Look over the lines below. Report each one that includes the string "alignment".

• • • • •

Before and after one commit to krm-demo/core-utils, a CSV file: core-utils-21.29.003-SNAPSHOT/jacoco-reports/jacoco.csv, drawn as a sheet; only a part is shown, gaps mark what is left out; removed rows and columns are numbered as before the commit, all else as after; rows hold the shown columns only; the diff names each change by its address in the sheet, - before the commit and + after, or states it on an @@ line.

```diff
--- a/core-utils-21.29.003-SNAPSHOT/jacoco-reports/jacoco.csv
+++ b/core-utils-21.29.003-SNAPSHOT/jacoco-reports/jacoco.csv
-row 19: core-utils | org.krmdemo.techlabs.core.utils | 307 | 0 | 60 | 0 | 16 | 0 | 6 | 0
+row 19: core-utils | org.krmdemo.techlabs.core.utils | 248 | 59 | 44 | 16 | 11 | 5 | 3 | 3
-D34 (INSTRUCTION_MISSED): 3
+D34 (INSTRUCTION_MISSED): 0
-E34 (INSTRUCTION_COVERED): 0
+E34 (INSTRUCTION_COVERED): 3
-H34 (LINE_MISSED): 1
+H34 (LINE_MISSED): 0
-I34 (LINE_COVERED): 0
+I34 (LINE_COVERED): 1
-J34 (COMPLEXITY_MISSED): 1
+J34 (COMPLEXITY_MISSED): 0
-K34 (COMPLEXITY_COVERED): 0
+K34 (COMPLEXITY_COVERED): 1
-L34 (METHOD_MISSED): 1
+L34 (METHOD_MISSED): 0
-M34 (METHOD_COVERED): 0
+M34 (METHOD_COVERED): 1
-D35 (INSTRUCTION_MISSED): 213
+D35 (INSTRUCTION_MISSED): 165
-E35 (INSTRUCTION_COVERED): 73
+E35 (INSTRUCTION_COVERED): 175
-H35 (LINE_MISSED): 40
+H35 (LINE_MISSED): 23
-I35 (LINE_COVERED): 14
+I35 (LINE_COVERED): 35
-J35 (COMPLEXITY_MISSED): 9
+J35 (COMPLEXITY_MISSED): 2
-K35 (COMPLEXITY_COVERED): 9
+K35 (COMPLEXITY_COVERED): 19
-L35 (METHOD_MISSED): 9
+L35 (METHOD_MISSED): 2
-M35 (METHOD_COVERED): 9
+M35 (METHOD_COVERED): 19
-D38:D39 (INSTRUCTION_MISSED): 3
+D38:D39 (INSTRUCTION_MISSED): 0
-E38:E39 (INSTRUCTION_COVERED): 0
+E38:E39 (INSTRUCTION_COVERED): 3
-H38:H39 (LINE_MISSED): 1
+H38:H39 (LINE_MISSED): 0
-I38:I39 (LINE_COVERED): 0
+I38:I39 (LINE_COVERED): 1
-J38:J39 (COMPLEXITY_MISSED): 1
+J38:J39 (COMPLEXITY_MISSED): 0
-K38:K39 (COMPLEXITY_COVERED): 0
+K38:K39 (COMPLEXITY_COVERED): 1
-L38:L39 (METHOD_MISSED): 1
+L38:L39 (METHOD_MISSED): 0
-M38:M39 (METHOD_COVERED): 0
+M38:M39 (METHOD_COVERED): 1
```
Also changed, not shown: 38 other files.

• • • • •

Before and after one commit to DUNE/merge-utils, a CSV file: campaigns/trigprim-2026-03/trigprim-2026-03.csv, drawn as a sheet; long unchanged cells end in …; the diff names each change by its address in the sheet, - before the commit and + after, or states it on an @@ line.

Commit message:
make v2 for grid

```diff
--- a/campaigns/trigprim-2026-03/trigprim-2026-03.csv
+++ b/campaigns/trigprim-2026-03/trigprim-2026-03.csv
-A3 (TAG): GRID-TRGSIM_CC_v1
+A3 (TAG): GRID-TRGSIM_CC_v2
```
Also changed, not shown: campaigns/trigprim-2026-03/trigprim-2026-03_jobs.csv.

• • • • •

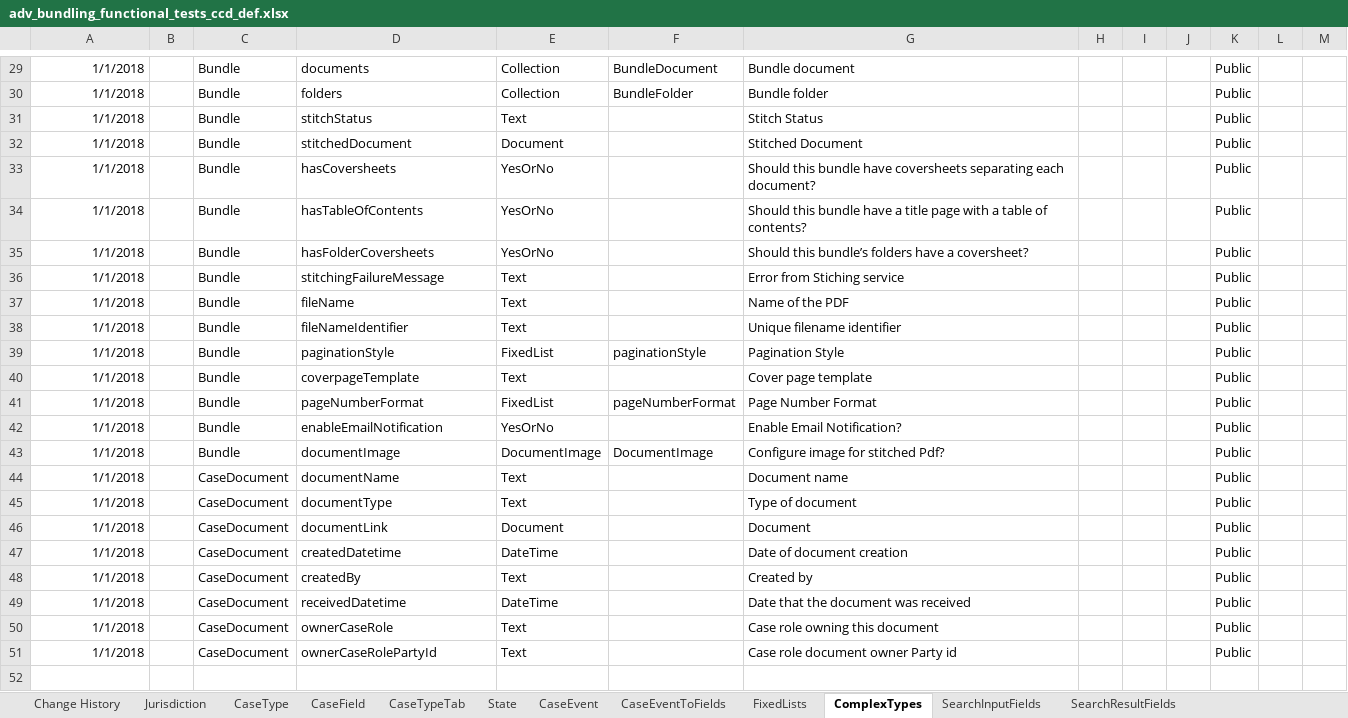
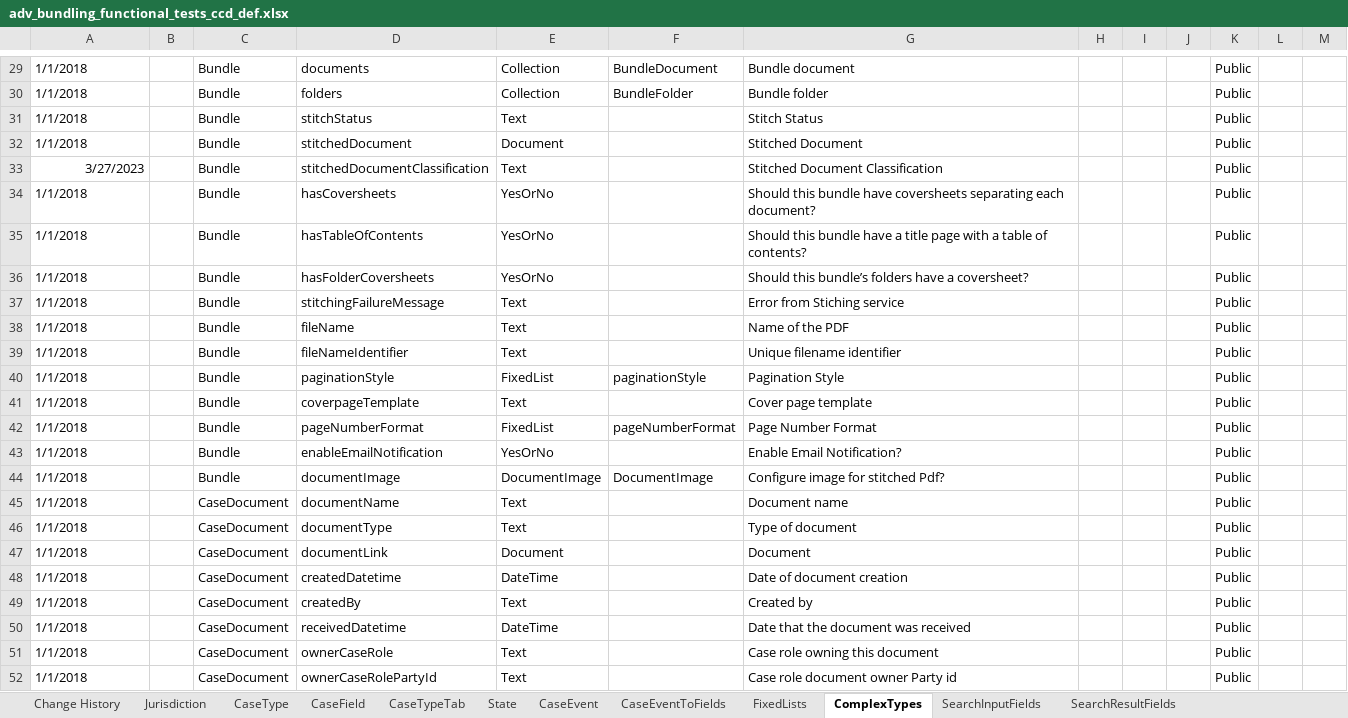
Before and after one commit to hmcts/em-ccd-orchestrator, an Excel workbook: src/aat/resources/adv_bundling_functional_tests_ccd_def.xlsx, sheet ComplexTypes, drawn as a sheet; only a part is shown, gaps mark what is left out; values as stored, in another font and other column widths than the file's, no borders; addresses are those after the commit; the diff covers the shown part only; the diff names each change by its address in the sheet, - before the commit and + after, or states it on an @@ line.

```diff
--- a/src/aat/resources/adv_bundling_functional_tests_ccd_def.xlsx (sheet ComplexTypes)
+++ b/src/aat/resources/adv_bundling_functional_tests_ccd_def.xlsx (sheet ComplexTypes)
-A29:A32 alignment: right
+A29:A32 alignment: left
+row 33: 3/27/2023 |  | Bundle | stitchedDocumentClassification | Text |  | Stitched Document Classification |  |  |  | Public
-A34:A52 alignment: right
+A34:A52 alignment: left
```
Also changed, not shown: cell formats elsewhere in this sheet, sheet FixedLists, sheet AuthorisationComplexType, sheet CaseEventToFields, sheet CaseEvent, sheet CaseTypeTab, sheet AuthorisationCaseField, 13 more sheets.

• • • • •

ANSWER FOR THE TASK.
-A29:A32 alignment: right
+A29:A32 alignment: left
-A34:A52 alignment: right
+A34:A52 alignment: left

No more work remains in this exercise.